Do you play any instruments /r9k/?
I'm in the process of learning the violin. Still a beginner though. Currently trying to learn Seitz Concerto N.2 3rd Mov.
I still can't do the triple stops that appear in the first measures.
I'd like to join an orchestra someday, but I'm afraid I started to late to learn music to do that.
Just stick with it man violin takes forever to get gud. If you put in the same amount of time a 10 year old does you'll see the same results, so it's not too late unless you're like 50 or 60. As for me I just play guitar and I want to start piano but no money for a good keyboard
i played flute in middle school and high school, i was actually pretty good and had potential, went to a lot of honor bands and competitions, in the middle of high school i was like fuck it, but i regretted it in college because i could have gotten so many scholarships,
I play guitar and so far it has gotten me 0 pussy. Even though I mostly listen to /mu/core I only play songs by megadeth and metallica

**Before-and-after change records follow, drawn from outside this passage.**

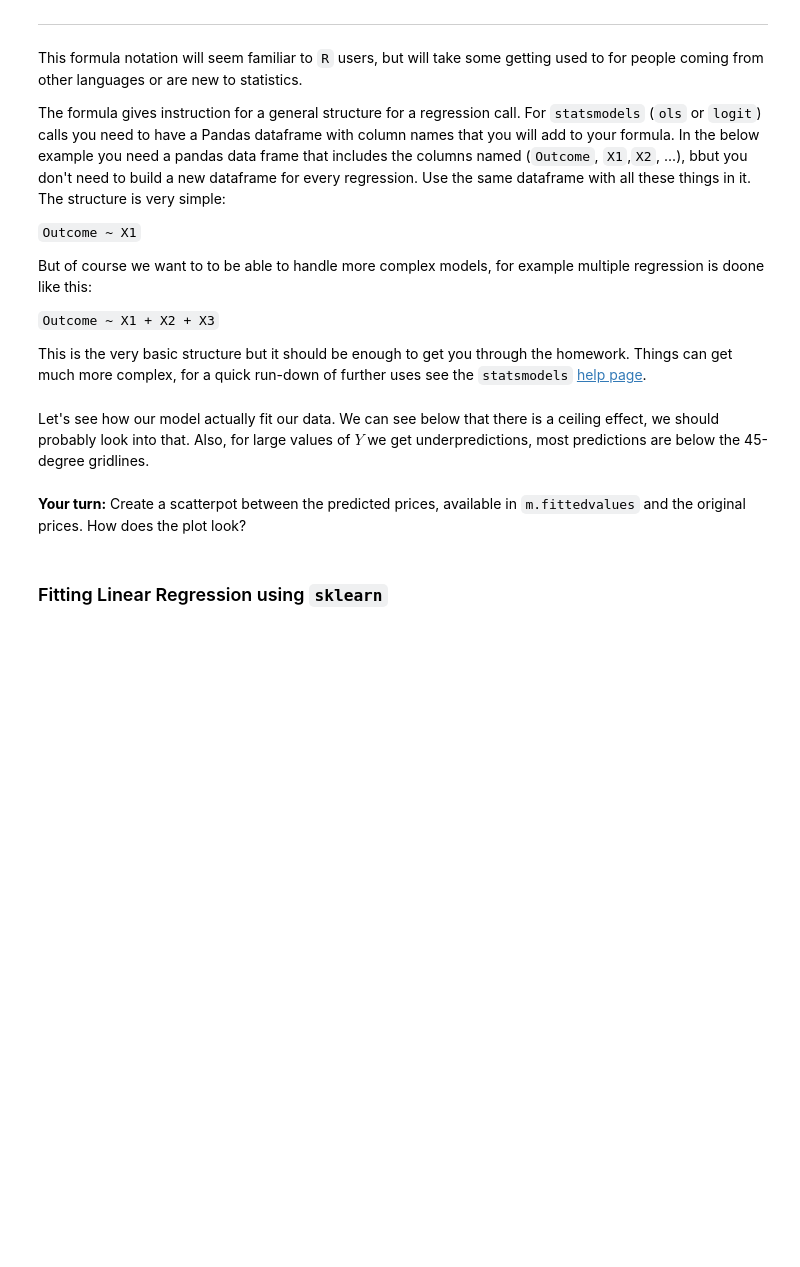
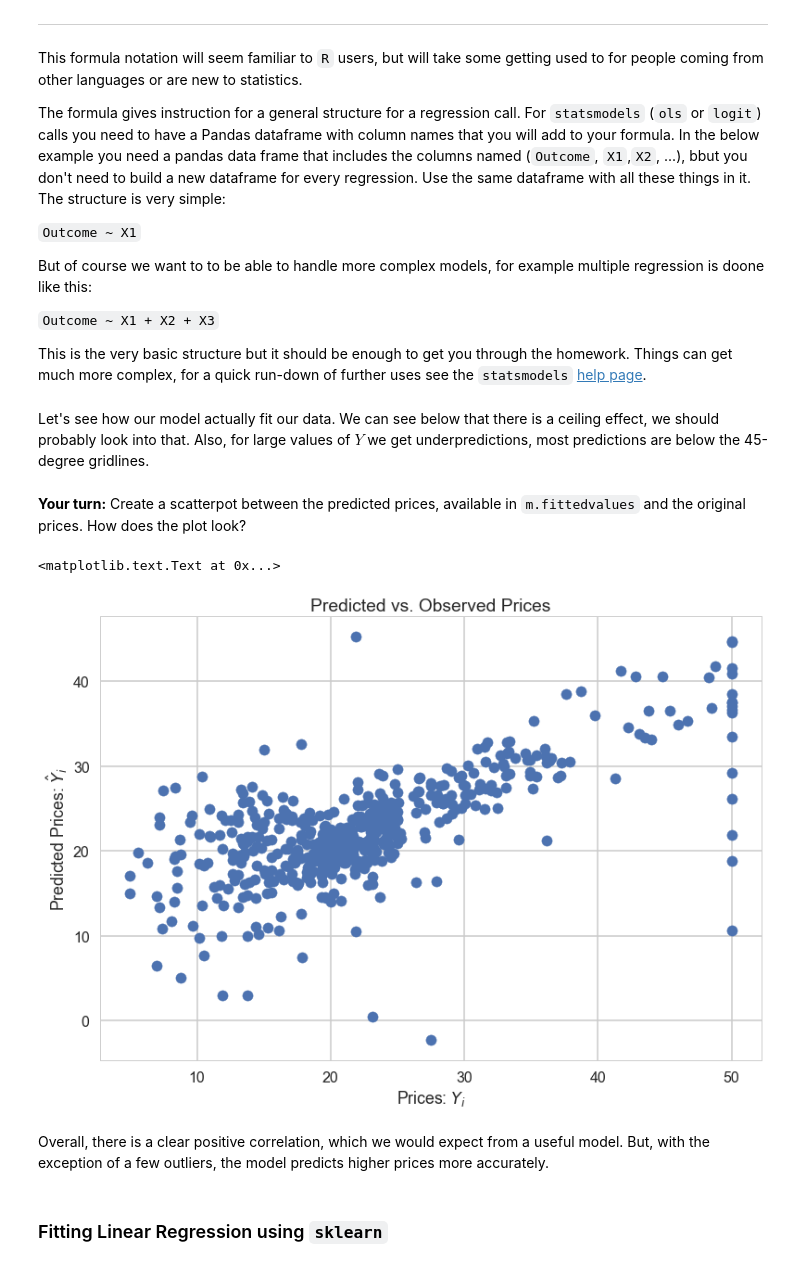
Before and after one commit to AOlden/sb-projects, a Jupyter notebook: linear regression/Mini_Project_Linear_Regression.ipynb, the cells around one changed output. Cells and saved outputs as stored; diff of their text form; code cells hidden in the pictures; blank space fills up the shorter version.

```diff
--- a/linear regression/Mini_Project_Linear_Regression.ipynb
+++ b/linear regression/Mini_Project_Linear_Regression.ipynb
@@ -389,3 +409,14 @@ Let's see how our model actually fit our data. We can see below that there is a
+# %%
+# your turn
+plt.scatter(bos.PRICE, m.fittedvalues)
+plt.title('Predicted vs. Observed Prices')
+plt.xlabel('Prices: $Y_i$')
+plt.ylabel('Predicted Prices: $\hat{Y}_i$')
+# %% [output]
+<matplotlib.text.Text at 0x...>
+[figure, added]
+# %% [markdown]
+Overall, there is a clear positive correlation, which we would expect from a useful model. But, with the exception of a few outliers, the model predicts higher prices more accurately.
 # %% [markdown]
 ### Fitting Linear Regression using `sklearn`
 # %%
```
Also changed, not shown: parts of 41 cells of this notebook.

I don't play much any more, but I can play the violin, tenor sax, and guitar.
I played violin from age 5 to 15. I played tenor sax in jazz band and marching band in high school, and I just mess around with the guitar from time to time for shits and giggles.
I'm curious OP, are you taking Suzuki lessons?
>I'm curious OP, are you taking Suzuki lessons?
No, I have a traditional teacher that makes go through intervals, scales and different bowing exercises. He mostly follows Alard's book: http://imslp.org/wiki/%C3%89cole_du_violon_(Alard,_Jean_Delphin) plus some etudes like Wolfhart and Sevcik books.
My teacher absolutely hates the Suzuki as a teaching method. I don't particularly care about it as a method since I don't follow strictly the Suzuki principles, but I think the pieces are very nice.
I take lessons got guitar and I'm applying what I learn there to teach myself bass and piano.
I'd really like to learn to sing too but that's super awkward finding a private place to practice and teaching yourself through books and youtube videos
I know about 12 chords on my acoustic guitar. Doesn't matter because my strumming patterns are dogshit. Mostly I just play in my room and make up lyrics off the top of my head.
i currently play lead guitar in a band. played bass and keyboard in a previous band and before that the cello in yet another band.
but i only play guitar during band rehearsal, when at home i've mostly played electric organ for the past six months.
I was just curious since that particular song is in one of the Suzuki books, 3 or 4 I think.
I'm curious what your teacher dislikes about Suzuki? I was too young most of the time I was taking lessons to pay much attention to what the teaching methods were like.
My biggest complaint about Suzuki was the variability in the teachers I had. I think I had 4 or 5 different teachers over the years. Some of them were great, but some were really bad. In fact, a bad teacher was a big part of the reason why I quit taking lessons at 15.
Try mixing in picking the root note and then some random strumming. It normally helps me get creative with different patterns. Also you can mix up different strumming patterns for different chords. For example one song uses E down (pause) up down up, C down(pause) up down up down up down up, G down up down up then third on the E string 2nd on he e string then repeat. The whole time hitting the root note.
>I was just curious since that particular song is in one of the Suzuki books, 3 or 4 I think.
It's the first piece in book 4.
>I'm curious what your teacher dislikes about Suzuki?
One thing he said is that they produce "players" instead of violinists, teaching more to imitate than to play on their own. He also complains about how they are technically impaired and their music-reading skills are poor (students learning strictly under the suzuki method doesn't learn to read music until book 4 I think).
Maybe it just happens that my teacher is very old and he's more into old school teaching methods. To give you an idea, the teaching books he uses shows pictures without chin rest and obviously without shoulder rest, something to expect since the book is from 1848.
Those are some valid criticisms. There is a lot of focus in Suzuki on 'listen and repeat'. Especially for beginners. I'm pretty sure I started music reading much earlier than book 4 though. One thing they don't do a good job of teaching is music theory.